I had planned to make a better video, so here it is. This Reddit thread helped me focus on some things.

For a start, I discovered that it was possible to change the location where Afterburner displays its text, by running RivaTuner Statistics Server. That helped display CPU and GPU stats without them overlaying the benchmark provided stats.

Unfortunately the GPU percentage showed garbage (a very large number) which overlayed other GPU stats. I tried installing the Raven Ridge drivers from AMD’s site, but that didn’t help, so I returned to the Microsoft supplied driver, which is newer.

Making the power meter more visible took a bit of effort. After several attempts I ended up propping a torch (flashlight) directed at it from the side, and that seemed to highlight the display better.

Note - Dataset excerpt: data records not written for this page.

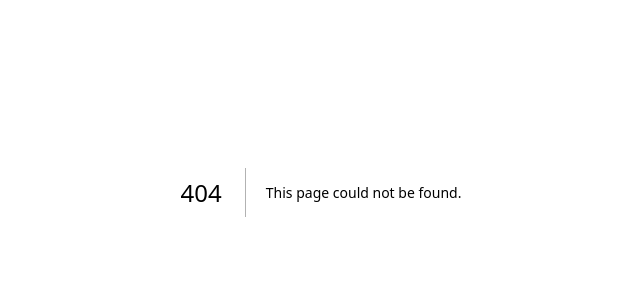
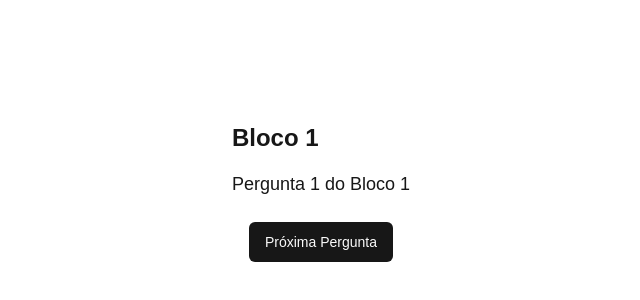
Before and after one commit to jojosuelobo/amanda, a Next.js app: page /play in a window 1280 px wide. Before the commit this address had no page. Shown: the part 208-508 px from the top of the page, without its empty margins (319-959 px from the left). Built offline with nearby package versions, Linux system fonts and the light colour scheme.

Commit message:
game page

```diff
--- a/src/app/page.jsx
+++ b/src/app/page.jsx
@@ -25,10 +25,12 @@
                 <Input type="text" placeholder="Nome" required onChange={(e) => setNome(e.target.value)} />
                 {
                   nome ? (
-                    // on click navigate to play
                     <Button>
-                      Começar
+                      <Link href='/play'>
+                        Começar
+                      </Link>
                     </Button>
+
                   ) : (
                     <Button disabled>
                       Começar
@@ -44,11 +46,11 @@
                 <Button onClick={() => setSelectNicknameScreen(true)}>
                   Jogar
                 </Button>
-                <Link href='/ranking'>
-                  <Button>
+                <Button>
+                  <Link href='/ranking'>
                     Ranking
-                  </Button>
-                </Link>
+                  </Link>
+                </Button>
               </div>
             )
           }
--- /dev/null
+++ b/src/app/play/page.jsx
@@ -0,0 +1,61 @@
+"use client";
+
+import questions from '@/app/data/questions.json';
+import { useState } from 'react';
+import Link from "next/link";
+import { Button } from '@/components/ui/button';
+import {
+    Card,
+    CardContent,
+    CardDescription,
+    CardFooter,
+    CardHeader,
+    CardTitle,
+} from "@/components/ui/card"
+
+export default function Play() {
+    const [currentBlocoIndex, setCurrentBlocoIndex] = useState(0);
+    const [currentPerguntaIndex, setCurrentPerguntaIndex] = useState(0);
+    const [ultimaPergunta, setUltimaPergunta] = useState(false);
+
+    const currentBloco = questions.blocos[currentBlocoIndex];
+    const currentPergunta = currentBloco.perguntas[currentPerguntaIndex];
+
+    const handleNext = () => {
+        // Verifica se estamos na última pergunta do último bloco
+        const isLastQuestionInBlock = currentPerguntaIndex === currentBloco.perguntas.length - 1;
+        const isLastBlock = currentBlocoIndex === questions.blocos.length - 1;
+
+        if (isLastQuestionInBlock && isLastBlock) {
+            // Redireciona para a página inicial se for a última pergunta do último bloco
+            setUltimaPergunta(true);
+        } else if (isLastQuestionInBlock) {
+            // Avança para o próximo bloco se for a última pergunta do bloco atual
+            setCurrentBlocoIndex((prevBlocoIndex) => prevBlocoIndex + 1);
+            setCurrentPerguntaIndex(0); // Reseta para a primeira pergunta do próximo bloco
+        } else {
+            // Avança para a próxima pergunta dentro do mesmo bloco
+            setCurrentPerguntaIndex((prevIndex) => prevIndex + 1);
+        }
+    };
+
+    return (
+        <section className="flex flex-col items-center justify-center h-screen">
+            <div className="mb-6">
+                <h2 className="text-2xl font-bold mb-4">Bloco {currentBloco.bloco}</h2>
+                <p className="text-lg">{currentPergunta}</p>
+            </div>
+            {
+                ultimaPergunta ? (
+                    <Button>
+                        <Link href='/'>
+                            Finalizar
+                        </Link>
+                    </Button>
+                ) : (
+                    <Button onClick={handleNext}>Próxima Pergunta</Button>
+                )
+            }
+        </section>
+    );
+}
--- a/src/app/ranking/page.jsx
+++ b/src/app/ranking/page.jsx
@@ -13,11 +13,11 @@
 export default function Ranking() {
     return (
         <section className="m-10">
-            <Link href='/'>
-                <Button>
+            <Button>
+                <Link href='/'>
                     Voltar
-                </Button>
-            </Link>
+                </Link>
+            </Button>
 
             <Table className="mt-10">
                 <TableCaption>...</TableCaption>
--- /dev/null
+++ b/src/components/ui/card.jsx
@@ -0,0 +1,50 @@
+import * as React from "react"
+
+import { cn } from "@/lib/utils"
+
+const Card = React.forwardRef(({ className, ...props }, ref) => (
+  <div
+    ref={ref}
+    className={cn("rounded-lg border bg-card text-card-foreground shadow-sm", className)}
+    {...props} />
+))
+Card.displayName = "Card"
+
+const CardHeader = React.forwardRef(({ className, ...props }, ref) => (
+  <div
+    ref={ref}
+    className={cn("flex flex-col space-y-1.5 p-6", className)}
+    {...props} />
+))
+CardHeader.displayName = "CardHeader"
+
+const CardTitle = React.forwardRef(({ className, ...props }, ref) => (
+  <h3
+    ref={ref}
+    className={cn("text-2xl font-semibold leading-none tracking-tight", className)}
+    {...props} />
+))
+CardTitle.displayName = "CardTitle"
+
+const CardDescription = React.forwardRef(({ className, ...props }, ref) => (
+  <p
+    ref={ref}
+    className={cn("text-sm text-muted-foreground", className)}
+    {...props} />
+))
+CardDescription.displayName = "CardDescription"
+
+const CardContent = React.forwardRef(({ className, ...props }, ref) => (
+  <div ref={ref} className={cn("p-6 pt-0", className)} {...props} />
+))
+CardContent.displayName = "CardContent"
+
+const CardFooter = React.forwardRef(({ className, ...props }, ref) => (
+  <div
+    ref={ref}
+    className={cn("flex items-center p-6 pt-0", className)}
+    {...props} />
+))
+CardFooter.displayName = "CardFooter"
+
+export { Card, CardHeader, CardFooter, CardTitle, CardDescription, CardContent }
```
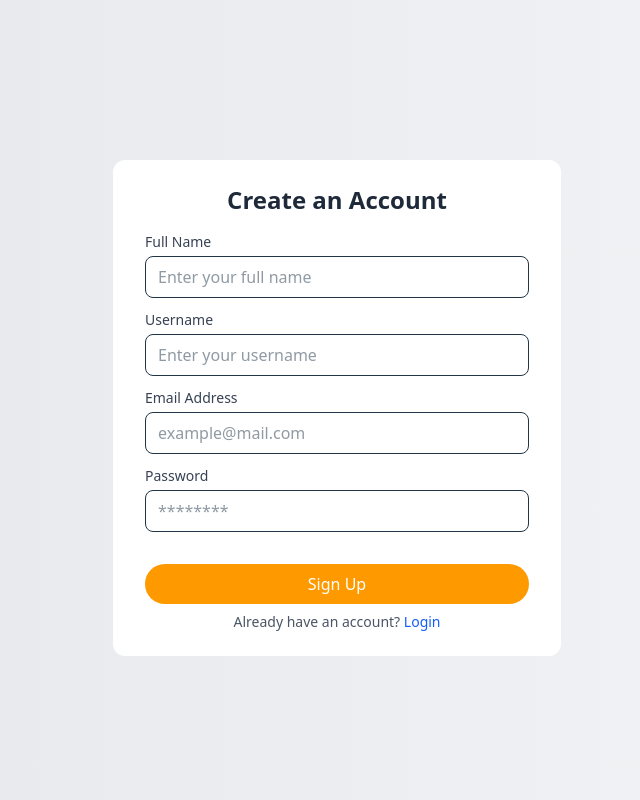
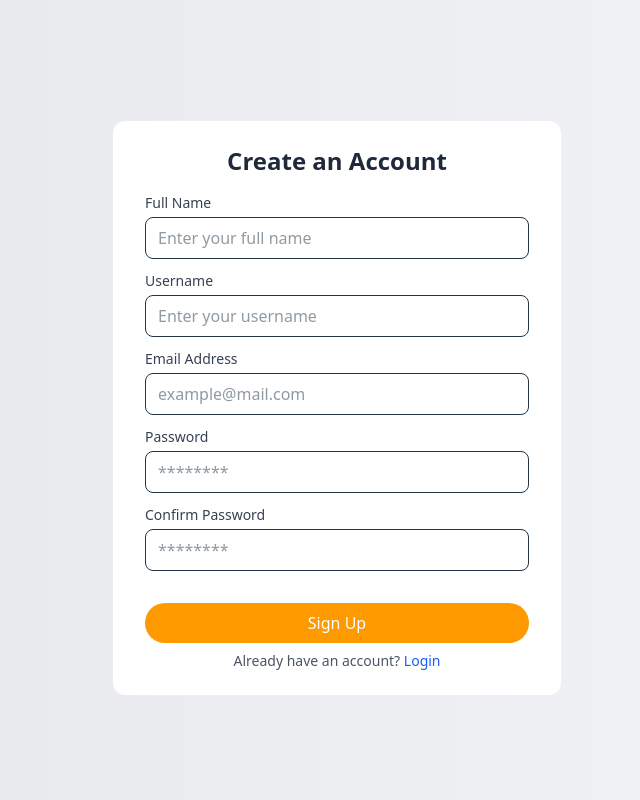
Before and after one commit to AbidJohar/QC360Project, a React (Vite) app in the folder client/: page /signup in a window 1280 px wide. Shown: the whole page, without its empty margins (303-943 px from the left). Built offline with nearby package versions, Linux system fonts and the light colour scheme.

Commit message:
add confirm password field

```diff
--- a/client/src/components/SignUp.jsx
+++ b/client/src/components/SignUp.jsx
@@ -9,6 +9,7 @@ const SignUp = () => {
     username: "",
     email: "",
     password: "",
+    confirmPassword: ""
   });
   const [loading, setLoading] = useState(false);
   const [error, setError] = useState("");
@@ -23,11 +24,17 @@ const SignUp = () => {
     });
   };
 
- const handleSubmit = async (e) => {
+  const handleSubmit = async (e) => {
     e.preventDefault();
     setError("");
     setLoading(true);
     try {
+      if (formData.password !== formData.confirmPassword) {
+        setError("Passwords do not match");
+        setLoading(false);
+        return;
+      }
+
       await signup(formData.fullName, formData.username, formData.email, formData.password);
       navigate('/dashboard'); // Navigate to dashboard on success
     } catch (error) {
@@ -110,6 +117,21 @@ const SignUp = () => {
               disabled={loading}
             />
           </div>
+          <div>
+            <label className="block text-sm font-medium text-gray-700 mb-1">
+              Confirm Password
+            </label>
+            <input
+              type="password"
+              name="confirmPassword"
+              placeholder="********"
+              value={formData.confirmPassword}
+              onChange={handleChange}
+              className="w-full border rounded-lg px-3 py-2 focus:outline-none focus:ring-2 focus:ring-blue-400"
+              required
+              disabled={loading}
+            />
+          </div>
           <button
             type="submit"
             className="w-full bg-amber-500 hover:bg-amber-600 text-white mt-5 rounded-full py-2 disabled:opacity-50"
```
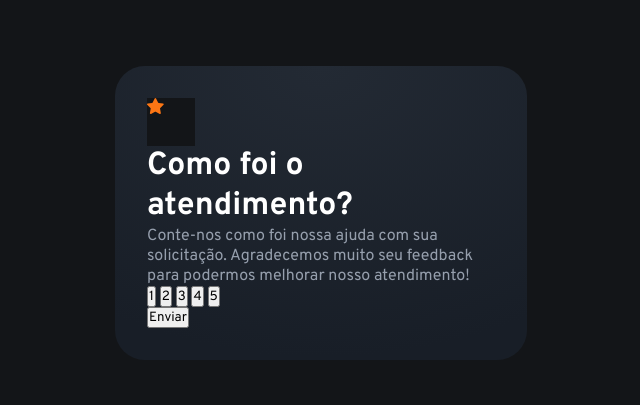
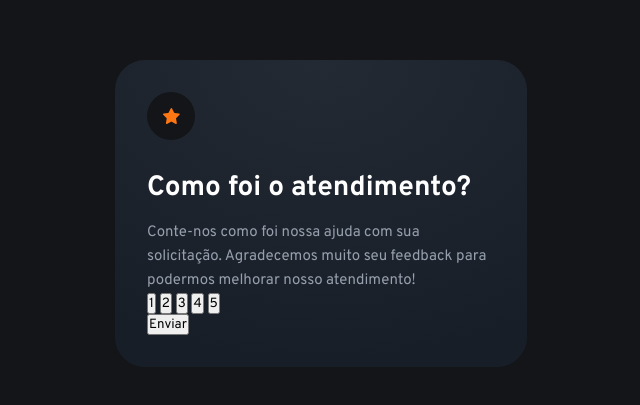
Before and after one commit to marciomcg/feedback_base, a plain HTML site: page index.html in a window 1280 px wide. Shown: the part 187-592 px from the top of the page, without its empty margins (319-959 px from the left). Drawn offline with Linux system fonts and the light colour scheme.

Commit message:
quarto commit do CSS

```diff
--- a/style.css
+++ b/style.css
@@ -3,6 +3,7 @@ margin: 0;
 padding: 0;
 box-sizing: border-box;
 font-family: "Overpass", sans-serif;
+-webkit-font-smoothing: antialiassed;
 }
 :root {
     --dark-blue:#262E38;
@@ -29,15 +30,28 @@ body {
  padding: 32px;
  border-radius: 30px;
 }
- .card h1 {
+
+ .estrela{
+  background-color: var(--very-dark-blue);
+  width: 48px;
+  height: 48px;
+  display: flex;
+  justify-content: center;
+  align-items: center;
+
+  border-radius: 50%;
+
+  margin-bottom: 30px;
+
+}
+.card h1 {
     color: var(--white);
+    font-size: 28px;
+    margin-bottom: 15px;
 }
 
  .card p {
     color: var(--ligh-grey);
+    font-size: 15px;
+    line-height: 24px;
 }
- .estrela{
-  background-color: var(--very-dark-blue);
-  width: 48px;
-  height: 48px;
-}
```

Syncing and overlaying 4 videos was more difficult than the two I had previously done, and it also turned out that cropping the start of the video after Track Motion is set resets it, which was annoying. The end result still isn’t perfectly frame aligned, but it’s close enough.